Tuesday, September 3, 2013

Tropical Estates & The Casino House Connection

Tropical Estates Ad - 10/20/63
The Casino House Built by 'Val' and Lee Valentine, Completed 1964

In August 2011 we learned that a portion of Paradise Palms had been carved into a place called Tropical Estates.  Towards the final two years of Paradise Palms’ build-out most of the individual home builders began distinguishing themselves and their homes through sub-marketing names, a trend which we still see carried out in present-day master planned communities.  Priced between $33,000 and $66,500 – a hefty $248,600 to $497,300 in 2013 dollars – Tropical Estates were modern ranch-style homes which lined both sides of Pawnee Drive between Sioux and Oneida Way, all 300 feet of Nakona Lane, and Commanche Drive between the western edge of the Algonquin Circle cul-de-sac and Nakona Lane.  It also appears that Tropical Estates stretched into the western portions of Seneca Lane, Ottawa Drive and Seneca Circle - including the handful of large two-story models that are on those streets, which explains the heftier price tags that Tropical Estates garnered. 
 
Valentine's Day Themed Tropical Estates Ad - 2/2/64

Featured in the Tropical Estates models were sunken Roman Baths, showers with planters in them and decorative concrete block-enclosed courtyards.  Some of the most unique concrete block patterns are found in the Tropical Estates homes that aren't seen elsewhere in Paradise Palms.  It’s these features that help to spot the difference between the Americana Homes and Tropical Estates homes on Seneca Lane and Ottawa Drive - as the Tropical Estates homes start mid-block, the tell-tale Tropical Estates features are the presence of the front courtyards and unique decorative screen block, features that Americana didn't offer. 

Original Tropical Estates Royal Blue Sunken Roman Tub (Photo Courtesy Brian Moy)

Examples of Tropical Estates Decorative Concrete Block, Typically Not Seen On Other Paradise Palms Homes

Examples of Tropical Estates Decorative Concrete Block, Typically Not Seen On Other Paradise Palms Homes
In August 1964 the Las Vegas Sun ran an article featuring husband and wife team Val and Lee Valentine, owners Vallee Development who were the builders behind Tropical Estates, standing in the backyard of their newly constructed home on the 1st and 18th holes of the Stardust Country Club, at the end of Cochise Lane.   This home is more commonly referred to as ‘The Casino House’ for its starring role in the 1995 film Casino, and is one that draws quite a few visitors to Paradise Palms.  The article gives some great insight into builders Val and Lee Valentine, who built the home based on a modified version of one of their Tropical Estates homes. 
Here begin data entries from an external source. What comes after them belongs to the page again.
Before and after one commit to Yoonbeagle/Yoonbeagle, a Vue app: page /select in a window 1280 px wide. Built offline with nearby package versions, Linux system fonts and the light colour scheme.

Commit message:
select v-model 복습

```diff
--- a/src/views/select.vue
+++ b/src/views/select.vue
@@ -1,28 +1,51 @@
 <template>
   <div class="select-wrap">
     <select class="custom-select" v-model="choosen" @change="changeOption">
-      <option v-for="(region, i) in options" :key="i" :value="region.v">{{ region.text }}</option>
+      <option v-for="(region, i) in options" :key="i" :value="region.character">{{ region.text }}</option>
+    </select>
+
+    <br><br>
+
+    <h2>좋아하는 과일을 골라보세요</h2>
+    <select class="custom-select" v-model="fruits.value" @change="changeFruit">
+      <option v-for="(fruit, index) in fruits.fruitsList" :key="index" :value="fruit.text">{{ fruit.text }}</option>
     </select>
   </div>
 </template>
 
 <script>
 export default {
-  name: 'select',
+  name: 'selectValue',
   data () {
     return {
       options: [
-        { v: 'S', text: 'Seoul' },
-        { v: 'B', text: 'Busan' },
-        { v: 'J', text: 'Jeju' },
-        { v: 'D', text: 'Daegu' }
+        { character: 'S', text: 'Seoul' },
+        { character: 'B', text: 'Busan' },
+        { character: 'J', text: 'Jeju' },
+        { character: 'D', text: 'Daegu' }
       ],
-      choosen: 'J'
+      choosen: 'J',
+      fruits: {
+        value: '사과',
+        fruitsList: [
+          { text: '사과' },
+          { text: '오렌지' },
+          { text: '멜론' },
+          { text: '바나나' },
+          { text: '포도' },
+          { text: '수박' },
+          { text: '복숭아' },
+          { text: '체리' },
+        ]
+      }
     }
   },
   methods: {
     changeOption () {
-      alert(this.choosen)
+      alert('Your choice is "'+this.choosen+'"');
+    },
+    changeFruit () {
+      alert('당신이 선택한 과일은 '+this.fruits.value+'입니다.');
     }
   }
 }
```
Distant Cousins?  The former Valentine Residence (Above) and a Tropical Estates Home (Below)
Lee Valentine, a diminutive platinum-blonde, had been building houses in Bakersfield, Visalia and Lemore California with her husband Val until 1962 when the decided to transplant their large family-owned and run business to booming Las Vegas.  Building semi-custom homes at Tropical Estates was their first foray into building in Las Vegas, which was soon followed by Bella Estates at the southwest corner of Decatur and Edna.

Vallee Development employed children, in-laws, siblings, nephews, aunts and uncles and of Val and Lee.  The 5,400 square-foot nine-room, five bathroom home on Cochise Lane was a perfect place for family gatherings when the Valentine’s weren’t hard at work.  It’s unclear what became of the Valentines as ownership of their home on Cochise Lane was in a different name by 1966, and construction of phase one of Bella Estates ended in 1965 with six years passing before phase two resumed in 1971; however, their nephew, Don Spence lives nearby in the home once occupied by Lee’s sister and brother-in-law, near Sahara and 15th Street.  

Las Vegas Sun , 8/16/64

While the photo quality is a bit grainy, seen in the background is the brand-new Stardust Golf Course, with newly planted pine trees.  Seen across the driving range and 1st and 9th fairways are the backs of the green and white custom ranch-style home on Spencer Street, the Palmer & Krisel Model 8B to the south of it, and the custom home that Tim Olson owns to the south of that.